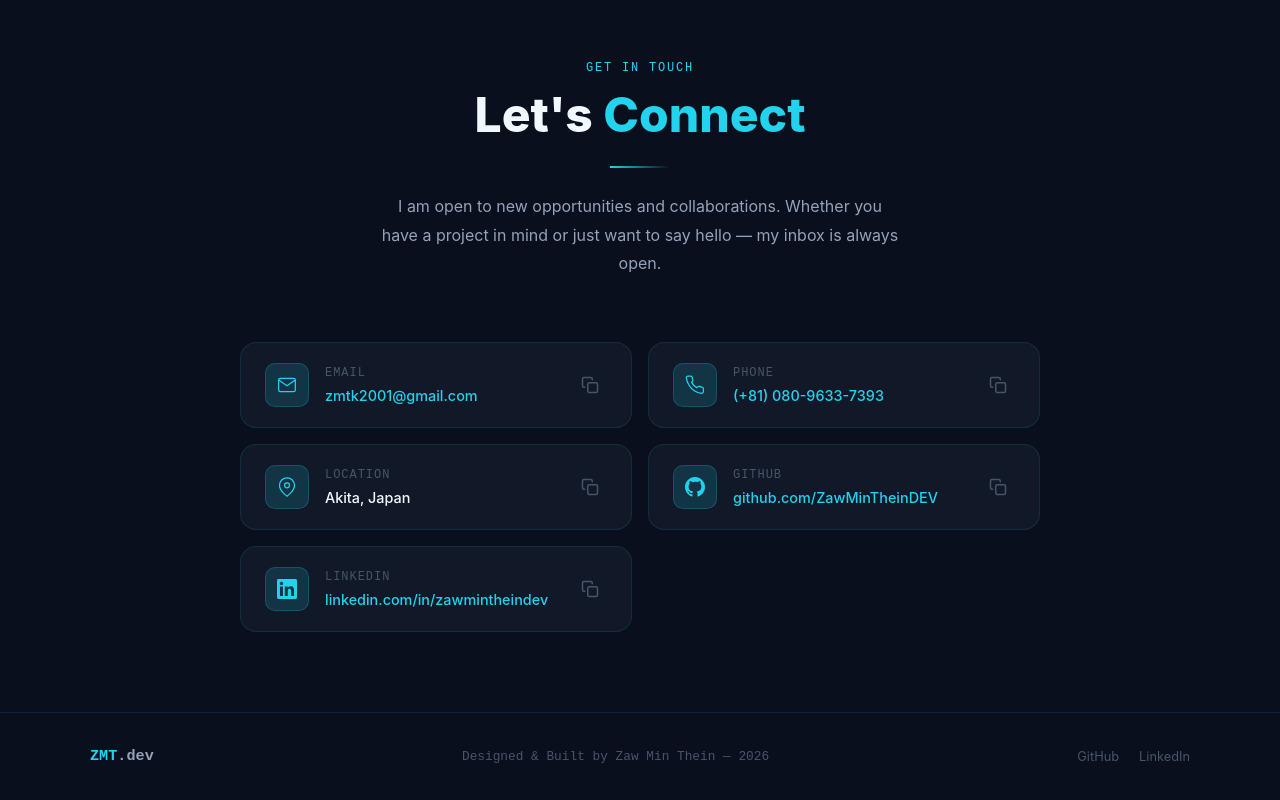
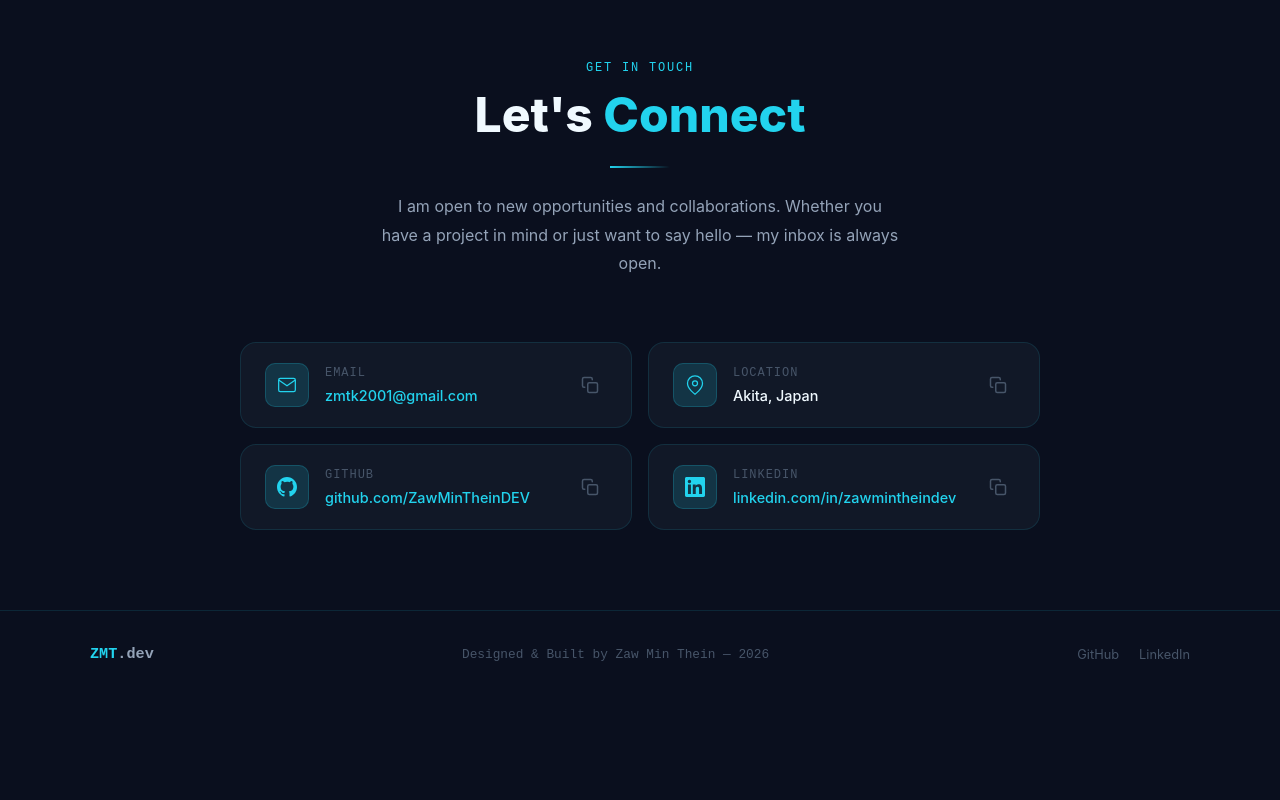
Before and after one commit to ZawMinTheinDEV/portfolio, a Next.js app: page / in a window 1280 px wide. Shown: the part 5784-6584 px from the top of the page. After the commit the page ends 6482 px from the top, so only its background shows below. Built offline with nearby package versions, Linux system fonts and the light colour scheme.

Commit message:
feat: remove phone contact information from the Contact component

```diff
--- a/src/components/Contact.tsx
+++ b/src/components/Contact.tsx
@@ -63,16 +63,7 @@ const contactItems = [
             </svg>
         ),
     },
-    {
-        label: "Phone",
-        value: "(+81) 080-9633-7393",
-        href: "tel:+818096337393",
-        icon: (
-            <svg width="20" height="20" viewBox="0 0 24 24" fill="none" stroke="currentColor" strokeWidth="1.5">
-                <path d="M22 16.92v3a2 2 0 0 1-2.18 2 19.79 19.79 0 0 1-8.63-3.07A19.5 19.5 0 0 1 4.69 12 19.79 19.79 0 0 1 1.61 3.4 2 2 0 0 1 3.6 1.22h3a2 2 0 0 1 2 1.72c.127.96.361 1.903.7 2.81a2 2 0 0 1-.45 2.11L7.91 8.86a16 16 0 0 0 6.29 6.29l.95-.95a2 2 0 0 1 2.11-.45c.907.339 1.85.573 2.81.7A2 2 0 0 1 22 16.92z" />
-            </svg>
-        ),
-    },
+
     {
         label: "Location",
         value: "Akita, Japan",
```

:: Task ::
When you find a line in the records that contains the word "components", copy it.

:: Response to this exercise ::
--- a/src/components/Contact.tsx
+++ b/src/components/Contact.tsx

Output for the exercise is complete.